Smith and Carlos, lifelong friends of Norman’s, served as pallbearers at his funeral.

Research credit for information about Peter Norman: Riccardo Gazzaniga.


Track and Field Autographs of a Lifetime



Program signed at the dedication of the Echo Summit, CA, site of the
1968 US Olympic High Altitude Training Center and Olympic Trials
June 27, 2014

Photo copyright 2014 Mark Cullen. All Rights Reserved

Copyright 2014  Mark Cullen/Trackerati.com. All Rights Reserved





Friday, May 29, 2020

Steve

Memorable encounter with Steve Prefontaine 
the day he won the 1972 Olympic Trials 5,000m
by Mark Cullen
Steve Prefontaine Murals
Coos Bay, Oregon
United States
It’s the last day of the 1972 US Men’s Olympic Track and Field Trials. 
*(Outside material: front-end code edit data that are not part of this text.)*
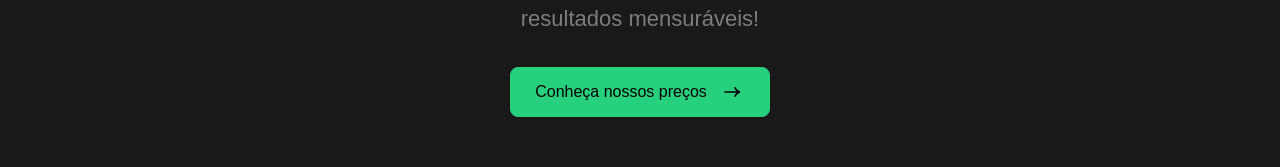
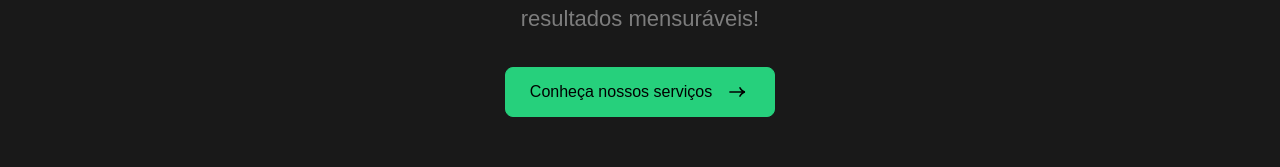
Before and after one commit to trev0ux/maniac, a Nuxt app: page / in a window 1280 px wide. Shown: the part 360-527 px from the top of the page. Built offline with nearby package versions, Linux system fonts and the light colour scheme.

Commit message:
feat: adjust layout

```diff
--- a/assets/styles/pages/home.scss
+++ b/assets/styles/pages/home.scss
@@ -648,7 +648,7 @@
             display: inline;
 
             @include media-breakpoint-down(lg) {
-                @include font-size($font-xx-big);
+                @include font-size($font-big);
                 padding-bottom: 12px;
             }
 
--- a/components/specify/HeroBanner.vue
+++ b/components/specify/HeroBanner.vue
@@ -7,8 +7,8 @@
             <p>
                 Desenvolvemos sites fora da curva com o objetivo de expandir seu negócio com resultados mensuráveis!
             </p>
-            <NuxtLink class="btn btn-primary" to="#precos">
-                Conheça nossos preços
+            <NuxtLink class="btn btn-primary" to="#servicos-completo">
+                Conheça nossos serviços
                 <div class="arrows-block">
                     <div class="arrows-icon">
                         <Icon name="ArrowIcon"></Icon>
--- a/components/specify/Services.vue
+++ b/components/specify/Services.vue
@@ -59,7 +59,7 @@ const services = ref([
         content: "Identidade visual marcante e interfaces intuitivas que engajam usuários. Criamos experiências digitais que fortalecem sua marca e melhoram a jornada do cliente."
     },
     {
-        title: "Desenvolvimento Web Completo",
+        title: "Desenvolvimento de Sites",
         content: "Sites rápidos, seguros e otimizados para conversão. Desenvolvemos plataformas responsivas com foco em usabilidade e resultados mensuráveis para sua empresa. Além de páginas estratégicas de alta conversão para suas campanhas. Design otimizado para capturar leads qualificados e aumentar suas vendas."
     },
     {
```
The organizers at Eugene’s legendary Hayward Field were no fools. They scheduled the men’s 5,000m race as the last event of the 8-day program.

It featured Steve Prefontaine, the young man whom Sports Illustrated named  “America’s Distance Prodigy,” and George Young, the venerable veteran, the three-time Olympian trying to make his 4th Olympic team.

In an epic race that would see both men break the American Record, Prefontaine and Young went at it, lap by excruciating lap, and the issue was in doubt until the 9th circuit, when Prefontaine edged ahead, inexorably, and led Young to the finish.

Prefontaine (13:22.8) and Young (13:29.4) both broke Pre's American record of 13:29.6.

It would be a cliché to say that the crowd went wild.

But it did.

The sound of that last lap lives with me still. 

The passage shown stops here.